Last week, Urban Green’s members and friends gathered for a half-day conference aimed squarely at one of the city’s most significant building challenges: How can we design, build, retrofit, and run commercial offices for a low-carbon future? Dubbed HQ2050, our 2016 conference brought together a group of leading buildings professionals to explore new strategies, barriers, and opportunities for the office of the future.
The role of the workspace in New York is critical, Pamela Campbell (COOKFOX Architects) noted at the start of the half-day conference. Commercial buildings make up roughly 15 percent of citywide floor area and account for over a quarter of our greenhouse gas emissions. And with a 12 percent decrease in citywide emissions since 2005, we still have a long way to go to meet the city’s ambitious 80 percent by 2050 target – what Campbell called a collective goal requiring a collective effort.

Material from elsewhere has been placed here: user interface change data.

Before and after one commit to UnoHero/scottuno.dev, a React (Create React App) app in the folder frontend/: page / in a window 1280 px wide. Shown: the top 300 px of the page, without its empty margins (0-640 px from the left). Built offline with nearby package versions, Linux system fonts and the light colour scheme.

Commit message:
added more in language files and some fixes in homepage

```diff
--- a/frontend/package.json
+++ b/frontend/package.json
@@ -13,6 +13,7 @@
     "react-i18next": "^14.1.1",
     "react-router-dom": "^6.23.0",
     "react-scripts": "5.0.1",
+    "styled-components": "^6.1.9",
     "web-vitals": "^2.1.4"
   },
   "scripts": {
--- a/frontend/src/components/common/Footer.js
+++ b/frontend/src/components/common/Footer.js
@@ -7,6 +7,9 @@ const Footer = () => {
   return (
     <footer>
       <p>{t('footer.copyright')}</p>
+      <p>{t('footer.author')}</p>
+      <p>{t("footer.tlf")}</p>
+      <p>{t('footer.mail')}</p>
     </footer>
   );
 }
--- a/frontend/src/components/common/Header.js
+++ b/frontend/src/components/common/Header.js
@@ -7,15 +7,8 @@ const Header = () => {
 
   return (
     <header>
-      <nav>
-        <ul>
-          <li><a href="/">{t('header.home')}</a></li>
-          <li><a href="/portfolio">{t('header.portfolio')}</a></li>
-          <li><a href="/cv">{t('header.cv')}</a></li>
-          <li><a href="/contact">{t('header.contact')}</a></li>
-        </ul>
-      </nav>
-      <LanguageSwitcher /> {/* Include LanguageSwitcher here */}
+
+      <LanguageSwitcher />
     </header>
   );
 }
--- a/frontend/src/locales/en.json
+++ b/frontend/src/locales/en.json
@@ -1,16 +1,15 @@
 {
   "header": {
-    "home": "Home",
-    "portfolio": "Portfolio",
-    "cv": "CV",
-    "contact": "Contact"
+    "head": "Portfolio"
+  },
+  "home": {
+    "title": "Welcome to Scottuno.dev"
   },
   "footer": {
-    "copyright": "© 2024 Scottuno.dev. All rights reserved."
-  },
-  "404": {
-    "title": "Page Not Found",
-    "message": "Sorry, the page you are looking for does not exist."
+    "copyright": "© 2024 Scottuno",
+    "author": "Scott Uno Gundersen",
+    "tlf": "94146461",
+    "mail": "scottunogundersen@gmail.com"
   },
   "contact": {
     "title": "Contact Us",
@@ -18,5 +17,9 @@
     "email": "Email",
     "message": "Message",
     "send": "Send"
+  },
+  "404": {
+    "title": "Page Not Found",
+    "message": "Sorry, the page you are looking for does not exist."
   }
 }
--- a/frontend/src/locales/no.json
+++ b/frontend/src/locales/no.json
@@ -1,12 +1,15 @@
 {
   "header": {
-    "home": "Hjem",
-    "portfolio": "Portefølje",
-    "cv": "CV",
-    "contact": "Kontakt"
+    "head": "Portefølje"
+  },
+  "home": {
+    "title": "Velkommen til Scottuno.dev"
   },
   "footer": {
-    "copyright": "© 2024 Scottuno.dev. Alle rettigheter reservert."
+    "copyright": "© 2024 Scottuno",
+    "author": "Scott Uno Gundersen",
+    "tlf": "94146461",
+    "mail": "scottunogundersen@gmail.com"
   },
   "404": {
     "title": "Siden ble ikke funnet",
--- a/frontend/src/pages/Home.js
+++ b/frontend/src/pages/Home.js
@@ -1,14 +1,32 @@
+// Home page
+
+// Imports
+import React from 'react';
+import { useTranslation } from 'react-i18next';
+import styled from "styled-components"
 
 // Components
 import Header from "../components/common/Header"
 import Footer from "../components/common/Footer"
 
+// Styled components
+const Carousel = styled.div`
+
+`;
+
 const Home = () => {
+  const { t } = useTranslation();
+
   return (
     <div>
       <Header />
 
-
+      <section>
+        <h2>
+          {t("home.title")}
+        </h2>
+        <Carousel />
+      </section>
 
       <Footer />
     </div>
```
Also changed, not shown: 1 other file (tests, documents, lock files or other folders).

Sustainability is evolving to encompass myriad human health and business issues central to the office of tomorrow, a core theme in Emanuela Magnusson’s (Bloomberg L.P.) keynote address. As Magnusson put it, investment in office design has a profound impact on a company’s biggest asset: its people. So, sustainability is increasingly valued and even integral to the bottom line, in part because transparency efforts like the Michael Bloomberg-chaired Task Force on Climate-Related Financial Disclosures and the Environmental, Social and Governance (ESG) data now on Bloomberg terminals.
The afternoon of lectures and panels explored the forces shaping the 2050 office from three different perspectives. Here’s a look at the highlights:
Designing the next-gen retrofit
With existing buildings presenting the biggest hurdle in NYC, Rafael Pelli (Pelli Clarke Pelli Architects) and Emma Stanley (Vidaris) presented a test-case design to push the boundary on tenant retrofits – in this case, for none other than Urban Green. Pelli emphasized that the power of incremental change is cumulative effect, and this project showcased just how far we can already push tenant retrofit strategies for 80 x 50.
- Pelli and Stanley highlighted critical design features, including insulation over code, acrylic window inserts, air monitoring, LED installations, highly tuned controls, and a focused effort to bring down plug load.
- The result: the team cut energy use in half, with innovative tenant engagement strategies to tackle envelope improvements and plug load.
Aligning owners, tenants and managers
Achieving HQ2050 will require a concerted effort from landlords and tenants, with the latter often representing as much as 60 percent of energy use in a typical commercial office building. The day’s first panel addressed the challenge of aligning these players, with frontline experience from Dan Egan (Vornado), Jonathan Flaherty (Tishman Speyer), Emily Kildow (Taconic Management), and Dana Schneider (JLL).
- The lease process is critical, the panelists agreed, as the timeline is tight and, once settled, leases are rarely changed even on renewal.
- While demand response can be a tenant’s friend, submetering can help or hinder based on how it’s implemented.
- Dive into the group’s discussion of submetering, incentives, and other strategies for aligning owners, tenants, and managers in our in-depth recap of the panel here.
Bringing the client into the fold
How do we achieve client buy-in for the sustainable office? Zachary Edelson (The Architect’s Newspaper) moderated the final panel discussion of the day tackling this question with Michael Kocher (Behnisch Architekten), Michael Szabo (Diamond Schmitt), and Jan Willemse (ZGF).
The three architects emphasized the design team’s role in educating clients and re-calibrating expectations:
- showing performance relative to peers,
- framing the value of sustainability in terms that are culturally resonant for the client, or
- taking an illustrative approach that shows clients how sustainability concerns are addressed.
John Gilbert (Rudin) capped off the conference by heralding the advent of more-intelligent building management systems to leverage a wealth of data toward energy and cost savings. Gilbert alluded to 55 Broad Street – Urban Green’s new home – as the “grandfather of smart buildings,” an ideal base as we continue to engage the Urban Green community in making HQ2050 a reality in the years ahead.
Special thanks to all our speakers and moderators, to M.C. Julie Nelson (BKSK Architects), and to Bloomberg L.P. for graciously hosting the half-day event at its LEED Gold New York headquarters.